[Your assignment]:
Retype each entry. Leave nothing out.

Extracted material: Begin

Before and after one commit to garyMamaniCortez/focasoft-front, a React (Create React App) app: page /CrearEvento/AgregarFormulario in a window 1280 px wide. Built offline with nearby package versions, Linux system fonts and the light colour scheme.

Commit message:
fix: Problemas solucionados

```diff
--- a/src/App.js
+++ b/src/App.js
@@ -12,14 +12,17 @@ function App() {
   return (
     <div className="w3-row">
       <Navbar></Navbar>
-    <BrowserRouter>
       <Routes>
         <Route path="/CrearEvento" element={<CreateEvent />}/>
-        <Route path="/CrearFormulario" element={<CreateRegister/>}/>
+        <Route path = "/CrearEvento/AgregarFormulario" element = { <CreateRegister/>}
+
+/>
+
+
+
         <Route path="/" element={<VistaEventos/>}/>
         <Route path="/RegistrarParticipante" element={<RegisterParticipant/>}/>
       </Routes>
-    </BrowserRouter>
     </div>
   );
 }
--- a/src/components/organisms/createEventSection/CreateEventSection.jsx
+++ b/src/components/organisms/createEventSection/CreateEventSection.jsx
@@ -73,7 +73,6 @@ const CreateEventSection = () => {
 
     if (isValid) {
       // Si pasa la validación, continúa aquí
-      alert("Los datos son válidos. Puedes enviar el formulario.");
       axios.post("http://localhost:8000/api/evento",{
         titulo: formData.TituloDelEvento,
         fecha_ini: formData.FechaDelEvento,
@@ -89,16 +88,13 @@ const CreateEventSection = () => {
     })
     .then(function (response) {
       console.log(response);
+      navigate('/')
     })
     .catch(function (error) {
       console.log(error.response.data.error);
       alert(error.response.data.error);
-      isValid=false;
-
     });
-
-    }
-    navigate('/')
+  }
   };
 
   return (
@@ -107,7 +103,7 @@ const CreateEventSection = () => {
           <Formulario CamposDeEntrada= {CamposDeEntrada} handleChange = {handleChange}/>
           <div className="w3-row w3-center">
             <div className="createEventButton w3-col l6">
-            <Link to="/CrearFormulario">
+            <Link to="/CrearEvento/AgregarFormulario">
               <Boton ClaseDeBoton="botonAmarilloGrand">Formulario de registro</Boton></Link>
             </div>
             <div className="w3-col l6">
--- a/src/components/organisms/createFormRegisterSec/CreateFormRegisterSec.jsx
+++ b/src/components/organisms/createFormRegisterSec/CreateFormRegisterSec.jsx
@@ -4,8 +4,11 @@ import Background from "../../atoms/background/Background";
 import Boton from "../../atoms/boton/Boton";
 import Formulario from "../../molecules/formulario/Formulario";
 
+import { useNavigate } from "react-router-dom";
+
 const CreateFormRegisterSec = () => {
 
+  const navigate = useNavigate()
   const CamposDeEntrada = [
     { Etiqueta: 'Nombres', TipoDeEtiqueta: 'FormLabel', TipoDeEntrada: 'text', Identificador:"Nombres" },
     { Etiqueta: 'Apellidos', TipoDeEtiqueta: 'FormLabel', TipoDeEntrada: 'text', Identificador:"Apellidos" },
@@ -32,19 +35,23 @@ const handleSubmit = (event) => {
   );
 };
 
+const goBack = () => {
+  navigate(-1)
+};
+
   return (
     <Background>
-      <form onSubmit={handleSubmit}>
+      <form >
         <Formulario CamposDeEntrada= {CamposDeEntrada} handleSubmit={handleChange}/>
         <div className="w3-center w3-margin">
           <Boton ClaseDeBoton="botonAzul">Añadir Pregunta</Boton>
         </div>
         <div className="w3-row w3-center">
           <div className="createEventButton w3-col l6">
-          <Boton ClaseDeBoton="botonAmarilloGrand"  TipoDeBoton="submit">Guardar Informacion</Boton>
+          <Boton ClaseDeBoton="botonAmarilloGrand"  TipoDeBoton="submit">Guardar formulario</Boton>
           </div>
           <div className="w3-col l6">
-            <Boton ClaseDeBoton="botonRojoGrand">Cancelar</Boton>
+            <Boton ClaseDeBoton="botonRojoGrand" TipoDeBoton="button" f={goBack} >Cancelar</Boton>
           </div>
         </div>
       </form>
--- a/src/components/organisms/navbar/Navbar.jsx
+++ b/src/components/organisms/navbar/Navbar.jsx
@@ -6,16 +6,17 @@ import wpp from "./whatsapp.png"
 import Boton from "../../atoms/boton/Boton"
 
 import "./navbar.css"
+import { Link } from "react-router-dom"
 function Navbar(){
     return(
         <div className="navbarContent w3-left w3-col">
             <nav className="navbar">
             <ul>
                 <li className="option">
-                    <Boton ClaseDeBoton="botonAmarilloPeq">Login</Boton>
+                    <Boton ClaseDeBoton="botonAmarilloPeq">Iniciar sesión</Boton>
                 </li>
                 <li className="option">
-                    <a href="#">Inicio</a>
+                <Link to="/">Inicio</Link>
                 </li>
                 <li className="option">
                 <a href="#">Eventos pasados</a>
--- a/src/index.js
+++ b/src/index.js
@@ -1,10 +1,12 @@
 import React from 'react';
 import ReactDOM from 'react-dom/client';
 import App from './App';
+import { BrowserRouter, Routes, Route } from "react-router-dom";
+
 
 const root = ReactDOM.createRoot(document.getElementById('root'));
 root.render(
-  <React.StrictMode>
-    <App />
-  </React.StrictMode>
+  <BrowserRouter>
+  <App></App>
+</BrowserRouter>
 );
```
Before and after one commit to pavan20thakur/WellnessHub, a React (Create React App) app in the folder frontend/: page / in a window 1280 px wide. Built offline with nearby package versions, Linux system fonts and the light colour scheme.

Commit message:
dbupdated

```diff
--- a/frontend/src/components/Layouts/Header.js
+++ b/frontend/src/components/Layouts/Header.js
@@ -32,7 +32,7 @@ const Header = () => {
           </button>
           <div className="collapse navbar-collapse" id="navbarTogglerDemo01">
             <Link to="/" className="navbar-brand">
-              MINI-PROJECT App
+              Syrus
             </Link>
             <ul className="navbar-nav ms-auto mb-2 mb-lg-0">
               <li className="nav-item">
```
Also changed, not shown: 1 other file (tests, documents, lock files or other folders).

Extracted material: End

[Solved problem]:
Before and after one commit to garyMamaniCortez/focasoft-front, a React (Create React App) app: page /CrearEvento/AgregarFormulario in a window 1280 px wide. Built offline with nearby package versions, Linux system fonts and the light colour scheme.

Commit message:
fix: Problemas solucionados

```diff
--- a/src/App.js
+++ b/src/App.js
@@ -12,14 +12,17 @@ function App() {
   return (
     <div className="w3-row">
       <Navbar></Navbar>
-    <BrowserRouter>
       <Routes>
         <Route path="/CrearEvento" element={<CreateEvent />}/>
-        <Route path="/CrearFormulario" element={<CreateRegister/>}/>
+        <Route path = "/CrearEvento/AgregarFormulario" element = { <CreateRegister/>}
+
+/>
+
+
+
         <Route path="/" element={<VistaEventos/>}/>
         <Route path="/RegistrarParticipante" element={<RegisterParticipant/>}/>
       </Routes>
-    </BrowserRouter>
     </div>
   );
 }
--- a/src/components/organisms/createEventSection/CreateEventSection.jsx
+++ b/src/components/organisms/createEventSection/CreateEventSection.jsx
@@ -73,7 +73,6 @@ const CreateEventSection = () => {
 
     if (isValid) {
       // Si pasa la validación, continúa aquí
-      alert("Los datos son válidos. Puedes enviar el formulario.");
       axios.post("http://localhost:8000/api/evento",{
         titulo: formData.TituloDelEvento,
         fecha_ini: formData.FechaDelEvento,
@@ -89,16 +88,13 @@ const CreateEventSection = () => {
     })
     .then(function (response) {
       console.log(response);
+      navigate('/')
     })
     .catch(function (error) {
       console.log(error.response.data.error);
       alert(error.response.data.error);
-      isValid=false;
-
     });
-
-    }
-    navigate('/')
+  }
   };
 
   return (
@@ -107,7 +103,7 @@ const CreateEventSection = () => {
           <Formulario CamposDeEntrada= {CamposDeEntrada} handleChange = {handleChange}/>
           <div className="w3-row w3-center">
             <div className="createEventButton w3-col l6">
-            <Link to="/CrearFormulario">
+            <Link to="/CrearEvento/AgregarFormulario">
               <Boton ClaseDeBoton="botonAmarilloGrand">Formulario de registro</Boton></Link>
             </div>
             <div className="w3-col l6">
--- a/src/components/organisms/createFormRegisterSec/CreateFormRegisterSec.jsx
+++ b/src/components/organisms/createFormRegisterSec/CreateFormRegisterSec.jsx
@@ -4,8 +4,11 @@ import Background from "../../atoms/background/Background";
 import Boton from "../../atoms/boton/Boton";
 import Formulario from "../../molecules/formulario/Formulario";
 
+import { useNavigate } from "react-router-dom";
+
 const CreateFormRegisterSec = () => {
 
+  const navigate = useNavigate()
   const CamposDeEntrada = [
     { Etiqueta: 'Nombres', TipoDeEtiqueta: 'FormLabel', TipoDeEntrada: 'text', Identificador:"Nombres" },
     { Etiqueta: 'Apellidos', TipoDeEtiqueta: 'FormLabel', TipoDeEntrada: 'text', Identificador:"Apellidos" },
@@ -32,19 +35,23 @@ const handleSubmit = (event) => {
   );
 };
 
+const goBack = () => {
+  navigate(-1)
+};
+
   return (
     <Background>
-      <form onSubmit={handleSubmit}>
+      <form >
         <Formulario CamposDeEntrada= {CamposDeEntrada} handleSubmit={handleChange}/>
         <div className="w3-center w3-margin">
           <Boton ClaseDeBoton="botonAzul">Añadir Pregunta</Boton>
         </div>
         <div className="w3-row w3-center">
           <div className="createEventButton w3-col l6">
-          <Boton ClaseDeBoton="botonAmarilloGrand"  TipoDeBoton="submit">Guardar Informacion</Boton>
+          <Boton ClaseDeBoton="botonAmarilloGrand"  TipoDeBoton="submit">Guardar formulario</Boton>
           </div>
           <div className="w3-col l6">
-            <Boton ClaseDeBoton="botonRojoGrand">Cancelar</Boton>
+            <Boton ClaseDeBoton="botonRojoGrand" TipoDeBoton="button" f={goBack} >Cancelar</Boton>
           </div>
         </div>
       </form>
--- a/src/components/organisms/navbar/Navbar.jsx
+++ b/src/components/organisms/navbar/Navbar.jsx
@@ -6,16 +6,17 @@ import wpp from "./whatsapp.png"
 import Boton from "../../atoms/boton/Boton"
 
 import "./navbar.css"
+import { Link } from "react-router-dom"
 function Navbar(){
     return(
         <div className="navbarContent w3-left w3-col">
             <nav className="navbar">
             <ul>
                 <li className="option">
-                    <Boton ClaseDeBoton="botonAmarilloPeq">Login</Boton>
+                    <Boton ClaseDeBoton="botonAmarilloPeq">Iniciar sesión</Boton>
                 </li>
                 <li className="option">
-                    <a href="#">Inicio</a>
+                <Link to="/">Inicio</Link>
                 </li>
                 <li className="option">
                 <a href="#">Eventos pasados</a>
--- a/src/index.js
+++ b/src/index.js
@@ -1,10 +1,12 @@
 import React from 'react';
 import ReactDOM from 'react-dom/client';
 import App from './App';
+import { BrowserRouter, Routes, Route } from "react-router-dom";
+
 
 const root = ReactDOM.createRoot(document.getElementById('root'));
 root.render(
-  <React.StrictMode>
-    <App />
-  </React.StrictMode>
+  <BrowserRouter>
+  <App></App>
+</BrowserRouter>
 );
```
Before and after one commit to pavan20thakur/WellnessHub, a React (Create React App) app in the folder frontend/: page / in a window 1280 px wide. Built offline with nearby package versions, Linux system fonts and the light colour scheme.

Commit message:
dbupdated

```diff
--- a/frontend/src/components/Layouts/Header.js
+++ b/frontend/src/components/Layouts/Header.js
@@ -32,7 +32,7 @@ const Header = () => {
           </button>
           <div className="collapse navbar-collapse" id="navbarTogglerDemo01">
             <Link to="/" className="navbar-brand">
-              MINI-PROJECT App
+              Syrus
             </Link>
             <ul className="navbar-nav ms-auto mb-2 mb-lg-0">
               <li className="nav-item">
```
Also changed, not shown: 1 other file (tests, documents, lock files or other folders).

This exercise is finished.